Carpal Tunnel Surgery
What is Trigger Finger/Thumb surgery?
Surgery for trigger finger or thumb aims to remove the fibrous tissue which is affecting the movement. The surgeon will make a small cut over the area of your palm, cutting through to the thickening to release it. The surgeon will then check that the tendon and your finger/thumb move smoothly. The procedure lasts approximately 20 to 30 minutes and is performed as a day case under local anaesthetic. You will be awake during the procedure and can usually go home approximately 1 hour after the procedure is completed.
The goal of treatment in trigger finger and trigger thumb is to eliminate swelling and catching/locking, allowing full, painless movement of the finger or thumb.
Common treatments include, but are not limited to:
What should I expect before the operation?
Before the operation the Surgeon will explain the procedure, ensure that surgery is the right option for you, give you an opportunity to ask any questions, and you will be asked to sign a consent form. This confirms that you understand the risks, benefits and possible alternatives to the procedure and have given your permission for it to go ahead.
Even at this stage you are under no obligation to go through with the procedure if you change your mind.
Treatment can often be non-surgical. In many cases, the cysts can simply be observed, especially if they are painless, because they frequently disappear spontaneously. If the cyst becomes painful, limits activity, or is otherwise unacceptable, several treatment options are available. The use of splints and anti-inflammatory medication can be prescribed in order to decrease pain associated with activities.

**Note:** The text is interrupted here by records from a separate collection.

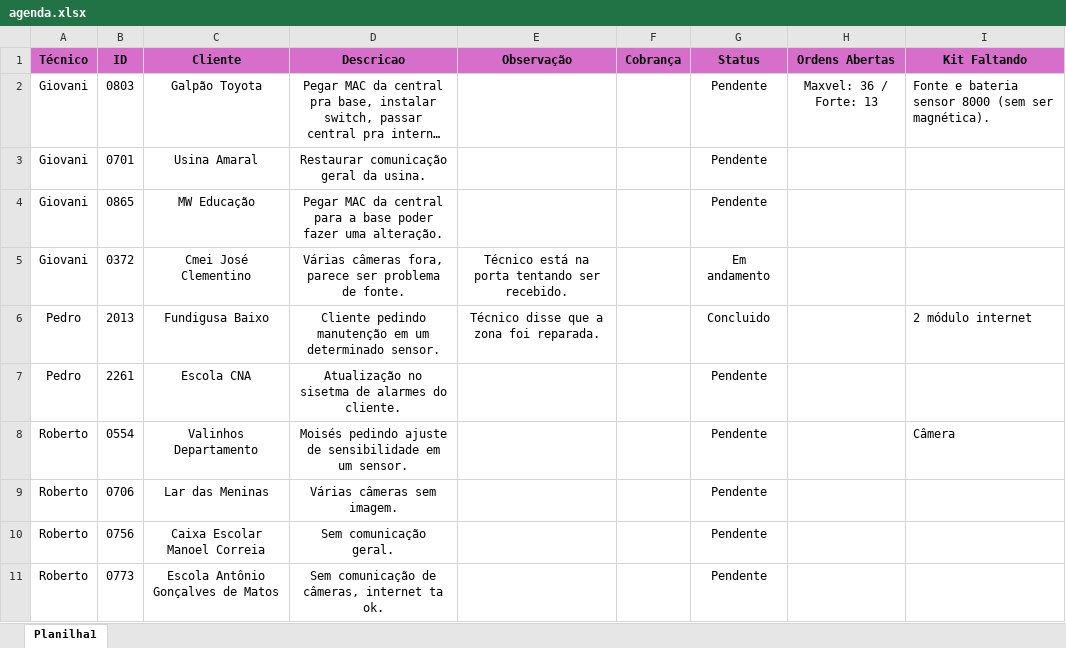
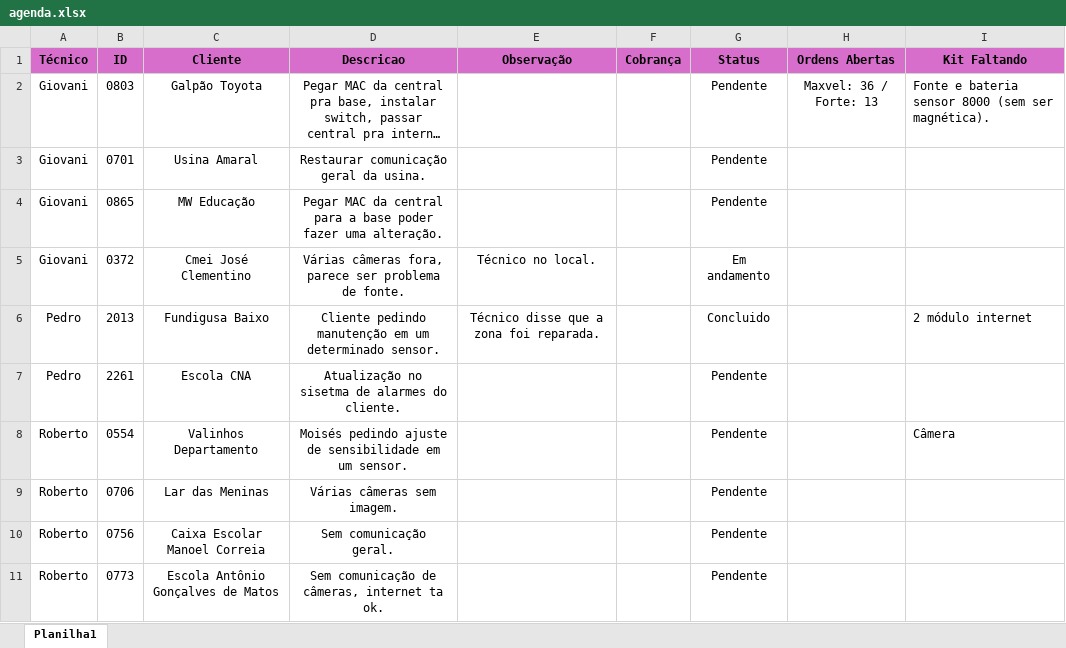
Before and after one commit to pedrohcarvalho201-spec/painel-agenda-tecnica, an Excel workbook: agenda.xlsx, sheet Planilha1, drawn as a sheet; long unchanged cells end in …; values as stored, in another font and other column widths than the file's, no borders; the diff names each change by its address in the sheet, - before the commit and + after, or states it on an @@ line.

Commit message:
Atualizacao rapida de agenda as 12:04:37,09

```diff
--- a/agenda.xlsx (sheet Planilha1)
+++ b/agenda.xlsx (sheet Planilha1)
-E5 (Observação): Técnico está na porta tentando ser recebido.
+E5 (Observação): Técnico no local.
```
Also changed, not shown: 1 other file.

This service enables GPs to refer patients to a GP screener who can diagnose and treat carpal tunnel syndrome. This service is offered at four locations within the Wakefield district.